BEGIN Input records

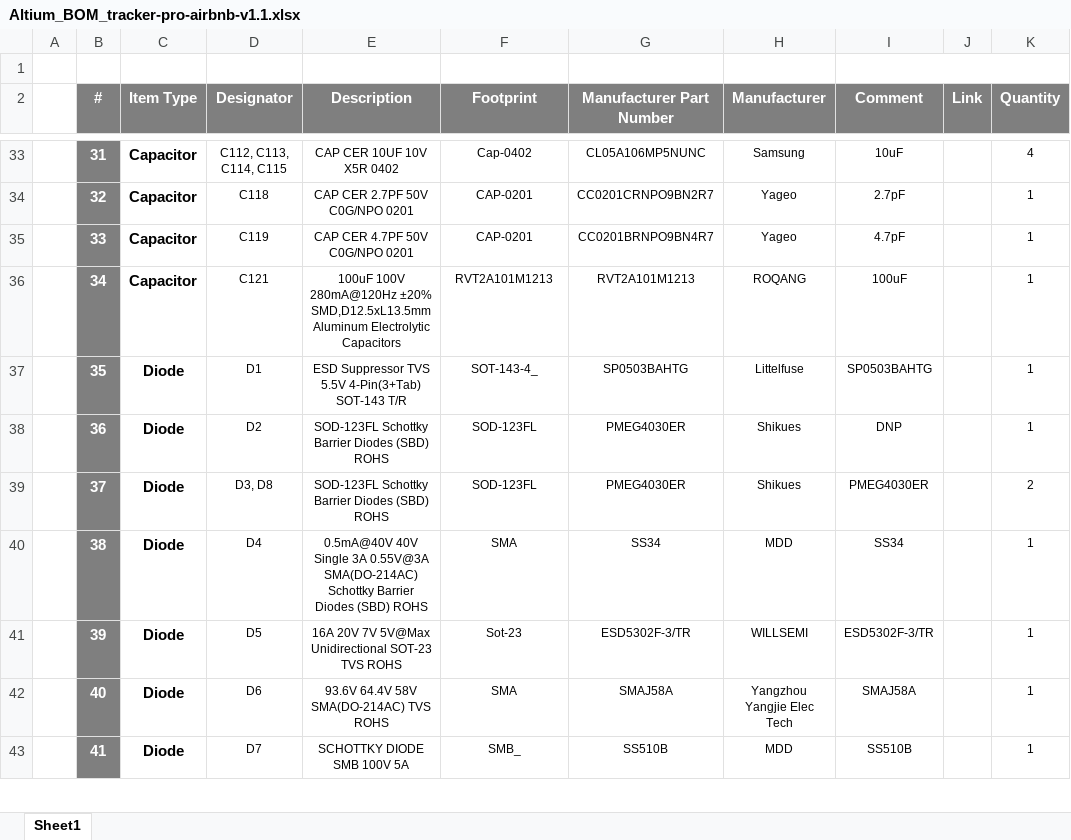
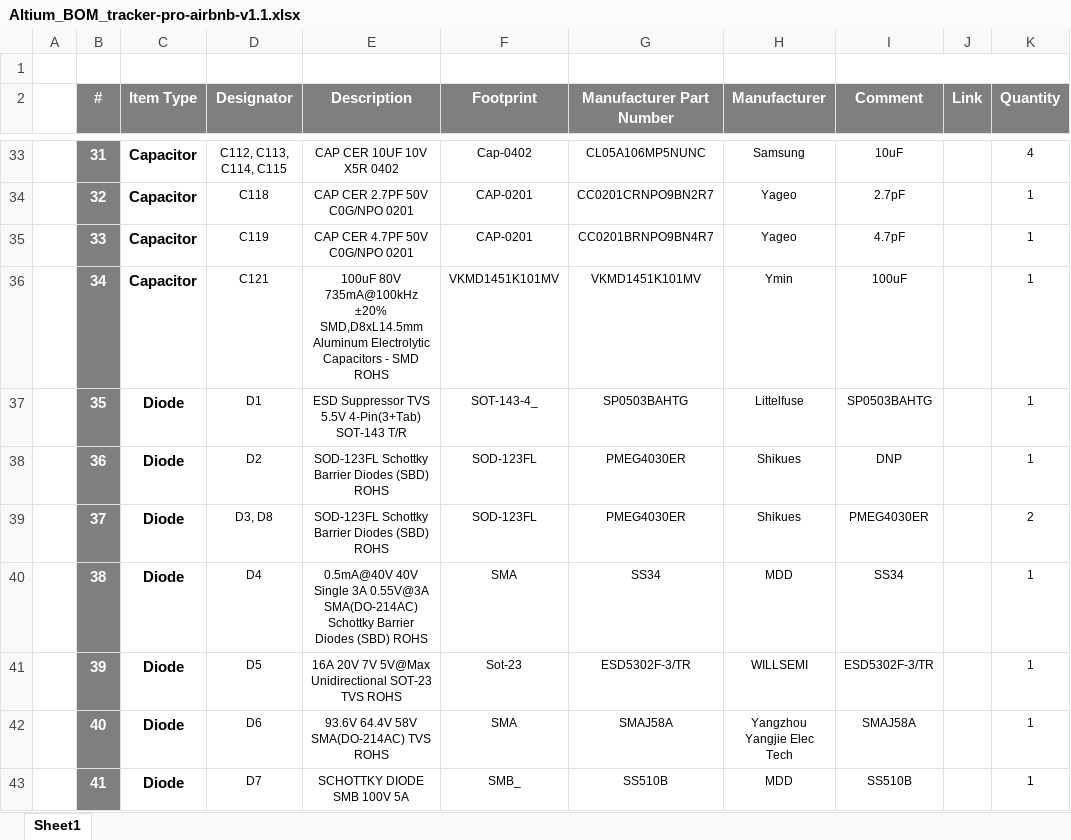
Before and after one commit to eSpark-Backup/ezlo-ambient-tracker-pro-airbnb-hw, an Excel workbook: Design-Files/Tracker-pro-airbnb-v1.1/BOM/Altium_BOM_tracker-pro-airbnb-v1.1.xlsx, sheet Sheet1, drawn as a sheet; only a part is shown, gaps mark what is left out; values as stored, in another font and other column widths than the file's, no borders; the diff names each change by its address in the sheet, - before the commit and + after, or states it on an @@ line.

Commit message:
#20 Updated Altium BOM generated

```diff
--- a/Design-Files/Tracker-pro-airbnb-v1.1/BOM/Altium_BOM_tracker-pro-airbnb-v1.1.xlsx (sheet Sheet1)
+++ b/Design-Files/Tracker-pro-airbnb-v1.1/BOM/Altium_BOM_tracker-pro-airbnb-v1.1.xlsx (sheet Sheet1)
-E36 (Description): 100uF 100V 280mA@120Hz ±20% SMD,D12.5xL13.5mm Aluminum Electrolytic Capacitors
+E36 (Description): 100uF 80V 735mA@100kHz ±20% SMD,D8xL14.5mm Aluminum Electrolytic Capacitors - SMD ROHS
-F36 (Footprint): RVT2A101M1213
+F36 (Footprint): VKMD1451K101MV
-G36 (Manufacturer Part Number): RVT2A101M1213
+G36 (Manufacturer Part Number): VKMD1451K101MV
-H36 (Manufacturer): ROQANG
+H36 (Manufacturer): Ymin
```
Also changed, not shown: formulas that keep their value.
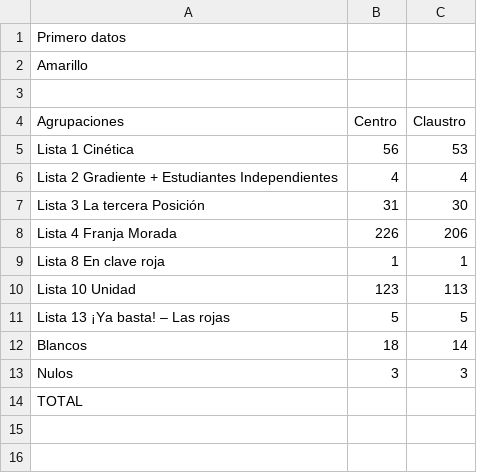
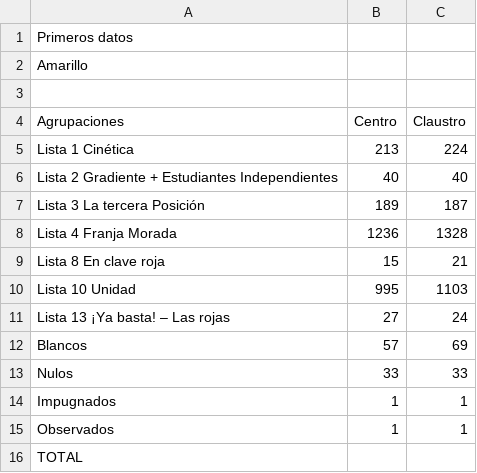
Before and after one commit to ivansch/facultadesCSV, a CSV file: ingenieria.csv, drawn as a sheet.

Commit message:
Update ingenieria.csv

```diff
--- a/ingenieria.csv
+++ b/ingenieria.csv
@@ -1,2 +1,2 @@
-Primero datos
+Primeros datos
 Amarillo,,
@@ -4,11 +4,13 @@ Amarillo,,
 Agrupaciones,Centro,Claustro
-Lista 1 Cinética,56,53
-Lista 2 Gradiente + Estudiantes Independientes,4,4
-Lista 3 La tercera Posición,31,30
-Lista 4 Franja Morada,226,206
-Lista 8 En clave roja,1,1
-Lista 10 Unidad,123,113
-Lista 13 ¡Ya basta! – Las rojas,5,5
-Blancos	,18,14
-Nulos	,3,3
+Lista 1 Cinética,213,224
+Lista 2 Gradiente + Estudiantes Independientes,40,40
+Lista 3 La tercera Posición,189,187
+Lista 4 Franja Morada,1236,1328
+Lista 8 En clave roja,15,21
+Lista 10 Unidad,995,1103
+Lista 13 ¡Ya basta! – Las rojas,27,24
+Blancos	,57,69
+Nulos	,33,33
+Impugnados,1,1
+Observados,1,1
 TOTAL,	,
```
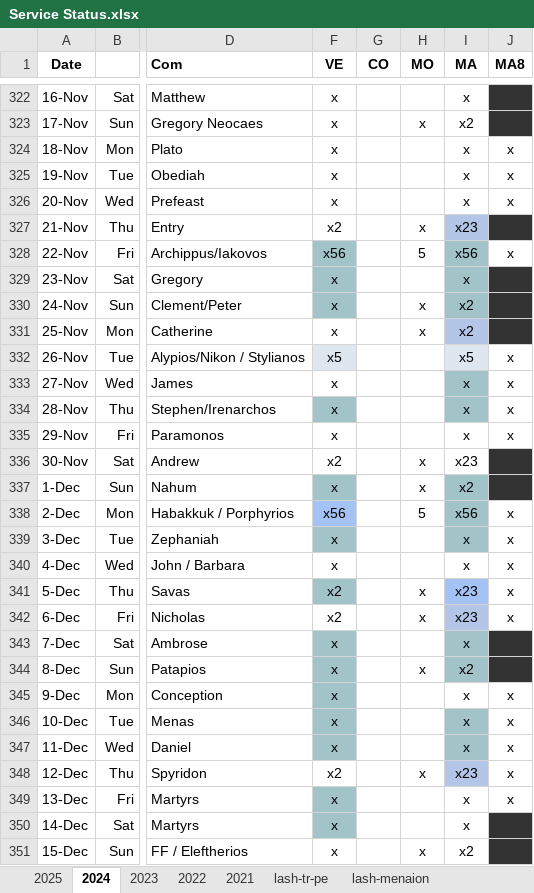
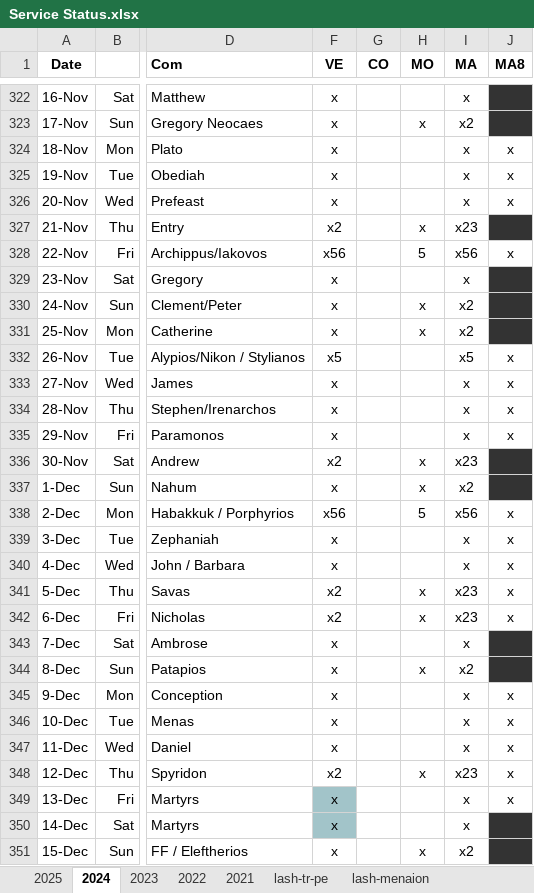
Before and after one commit to AGES-Initiatives/ages-alwb-system, an Excel workbook: net.ages.liturgical.workbench.system/MyWorkFiles/Service Status.xlsx, sheet 2024, drawn as a sheet; only a part is shown, gaps mark what is left out; values as stored, in another font and other column widths than the file's, no borders; the diff names each change by its address in the sheet, - before the commit and + after, or states it on an @@ line.

```diff
--- a/net.ages.liturgical.workbench.system/MyWorkFiles/Service Status.xlsx (sheet 2024)
+++ b/net.ages.liturgical.workbench.system/MyWorkFiles/Service Status.xlsx (sheet 2024)
-I327 fill: #B4C6E7
+I327 fill: none
-F328:F330 fill: #A2C4C9
+F328:F330 fill: none
-I328:I330 fill: #A2C4C9
+I328:I330 fill: none
-I331 fill: #B4C6E7
+I331 fill: none
-F332 fill: #DEE6EF
+F332 fill: none
-I332 fill: #DEE6EF
+I332 fill: none
-I333:I334 fill: #A2C4C9
+I333:I334 fill: none
-F334 fill: #A2C4C9
+F334 fill: none
-F337 fill: #A2C4C9
+F337 fill: none
-I337:I339 fill: #A2C4C9
+I337:I339 fill: none
-F338 fill: #A4C2F4
+F338 fill: none
-F339 fill: #A2C4C9
+F339 fill: none
-F341 fill: #A2C4C9
+F341 fill: none
-I341 fill: #A4C2F4
+I341 fill: none
-I342 fill: #B4C6E7
+I342 fill: none
-F343:F347 fill: #A2C4C9
+F343:F347 fill: none
-I343:I344 fill: #A2C4C9
+I343:I344 fill: none
-I346:I347 fill: #A2C4C9
+I346:I347 fill: none
-I348 fill: #B4C6E7
+I348 fill: none
```
Also changed, not shown: sheet 2025, net.ages.liturgical.workbench.system/MyWorkFiles/Meanion_nonmetered.xlsx, net.ages.liturgical.workbench.system/MyWorkFiles/generation check list.xlsx, 1 other file.
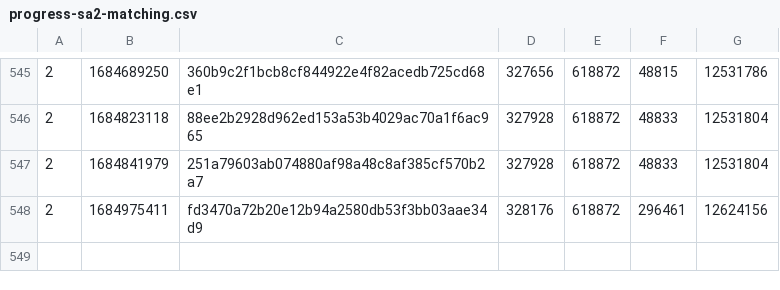
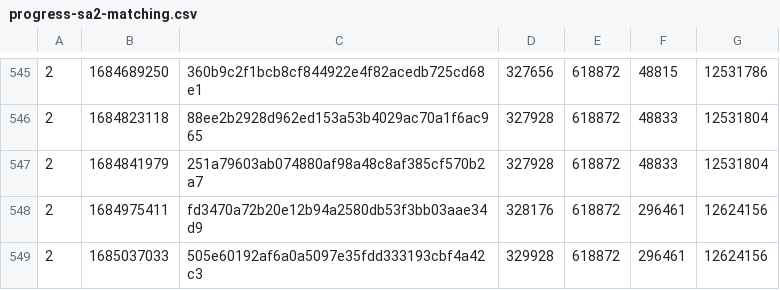
Before and after one commit to SAT-R/sa2, a CSV file: reports/progress-sa2-matching.csv, drawn as a sheet; only a part is shown, gaps mark what is left out.

```diff
--- a/reports/progress-sa2-matching.csv
+++ b/reports/progress-sa2-matching.csv
@@ -548 +548,2 @@
 2,1684975411,fd3470a72b20e12b94a2580db53f3bb03aae34d9,328176,618872,296461,12624156
+2,1685037033,505e60192af6a0a5097e35fdd333193cbf4a42c3,329928,618872,296461,12624156
```
Also changed, not shown: reports/progress-sa2-nonmatching.csv, 2 other files.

END Input records

#### What the exercise asks
Since the pictures are not wanted, write out the rest of the data exactly as it reads.

#### Written reply
Before and after one commit to eSpark-Backup/ezlo-ambient-tracker-pro-airbnb-hw, an Excel workbook: Design-Files/Tracker-pro-airbnb-v1.1/BOM/Altium_BOM_tracker-pro-airbnb-v1.1.xlsx, sheet Sheet1, drawn as a sheet; only a part is shown, gaps mark what is left out; values as stored, in another font and other column widths than the file's, no borders; the diff names each change by its address in the sheet, - before the commit and + after, or states it on an @@ line.

Commit message:
#20 Updated Altium BOM generated

```diff
--- a/Design-Files/Tracker-pro-airbnb-v1.1/BOM/Altium_BOM_tracker-pro-airbnb-v1.1.xlsx (sheet Sheet1)
+++ b/Design-Files/Tracker-pro-airbnb-v1.1/BOM/Altium_BOM_tracker-pro-airbnb-v1.1.xlsx (sheet Sheet1)
-E36 (Description): 100uF 100V 280mA@120Hz ±20% SMD,D12.5xL13.5mm Aluminum Electrolytic Capacitors
+E36 (Description): 100uF 80V 735mA@100kHz ±20% SMD,D8xL14.5mm Aluminum Electrolytic Capacitors - SMD ROHS
-F36 (Footprint): RVT2A101M1213
+F36 (Footprint): VKMD1451K101MV
-G36 (Manufacturer Part Number): RVT2A101M1213
+G36 (Manufacturer Part Number): VKMD1451K101MV
-H36 (Manufacturer): ROQANG
+H36 (Manufacturer): Ymin
```
Also changed, not shown: formulas that keep their value.
Before and after one commit to ivansch/facultadesCSV, a CSV file: ingenieria.csv, drawn as a sheet.

Commit message:
Update ingenieria.csv

```diff
--- a/ingenieria.csv
+++ b/ingenieria.csv
@@ -1,2 +1,2 @@
-Primero datos
+Primeros datos
 Amarillo,,
@@ -4,11 +4,13 @@ Amarillo,,
 Agrupaciones,Centro,Claustro
-Lista 1 Cinética,56,53
-Lista 2 Gradiente + Estudiantes Independientes,4,4
-Lista 3 La tercera Posición,31,30
-Lista 4 Franja Morada,226,206
-Lista 8 En clave roja,1,1
-Lista 10 Unidad,123,113
-Lista 13 ¡Ya basta! – Las rojas,5,5
-Blancos	,18,14
-Nulos	,3,3
+Lista 1 Cinética,213,224
+Lista 2 Gradiente + Estudiantes Independientes,40,40
+Lista 3 La tercera Posición,189,187
+Lista 4 Franja Morada,1236,1328
+Lista 8 En clave roja,15,21
+Lista 10 Unidad,995,1103
+Lista 13 ¡Ya basta! – Las rojas,27,24
+Blancos	,57,69
+Nulos	,33,33
+Impugnados,1,1
+Observados,1,1
 TOTAL,	,
```
Before and after one commit to AGES-Initiatives/ages-alwb-system, an Excel workbook: net.ages.liturgical.workbench.system/MyWorkFiles/Service Status.xlsx, sheet 2024, drawn as a sheet; only a part is shown, gaps mark what is left out; values as stored, in another font and other column widths than the file's, no borders; the diff names each change by its address in the sheet, - before the commit and + after, or states it on an @@ line.

```diff
--- a/net.ages.liturgical.workbench.system/MyWorkFiles/Service Status.xlsx (sheet 2024)
+++ b/net.ages.liturgical.workbench.system/MyWorkFiles/Service Status.xlsx (sheet 2024)
-I327 fill: #B4C6E7
+I327 fill: none
-F328:F330 fill: #A2C4C9
+F328:F330 fill: none
-I328:I330 fill: #A2C4C9
+I328:I330 fill: none
-I331 fill: #B4C6E7
+I331 fill: none
-F332 fill: #DEE6EF
+F332 fill: none
-I332 fill: #DEE6EF
+I332 fill: none
-I333:I334 fill: #A2C4C9
+I333:I334 fill: none
-F334 fill: #A2C4C9
+F334 fill: none
-F337 fill: #A2C4C9
+F337 fill: none
-I337:I339 fill: #A2C4C9
+I337:I339 fill: none
-F338 fill: #A4C2F4
+F338 fill: none
-F339 fill: #A2C4C9
+F339 fill: none
-F341 fill: #A2C4C9
+F341 fill: none
-I341 fill: #A4C2F4
+I341 fill: none
-I342 fill: #B4C6E7
+I342 fill: none
-F343:F347 fill: #A2C4C9
+F343:F347 fill: none
-I343:I344 fill: #A2C4C9
+I343:I344 fill: none
-I346:I347 fill: #A2C4C9
+I346:I347 fill: none
-I348 fill: #B4C6E7
+I348 fill: none
```
Also changed, not shown: sheet 2025, net.ages.liturgical.workbench.system/MyWorkFiles/Meanion_nonmetered.xlsx, net.ages.liturgical.workbench.system/MyWorkFiles/generation check list.xlsx, 1 other file.
Before and after one commit to SAT-R/sa2, a CSV file: reports/progress-sa2-matching.csv, drawn as a sheet; only a part is shown, gaps mark what is left out.

```diff
--- a/reports/progress-sa2-matching.csv
+++ b/reports/progress-sa2-matching.csv
@@ -548 +548,2 @@
 2,1684975411,fd3470a72b20e12b94a2580db53f3bb03aae34d9,328176,618872,296461,12624156
+2,1685037033,505e60192af6a0a5097e35fdd333193cbf4a42c3,329928,618872,296461,12624156
```
Also changed, not shown: reports/progress-sa2-nonmatching.csv, 2 other files.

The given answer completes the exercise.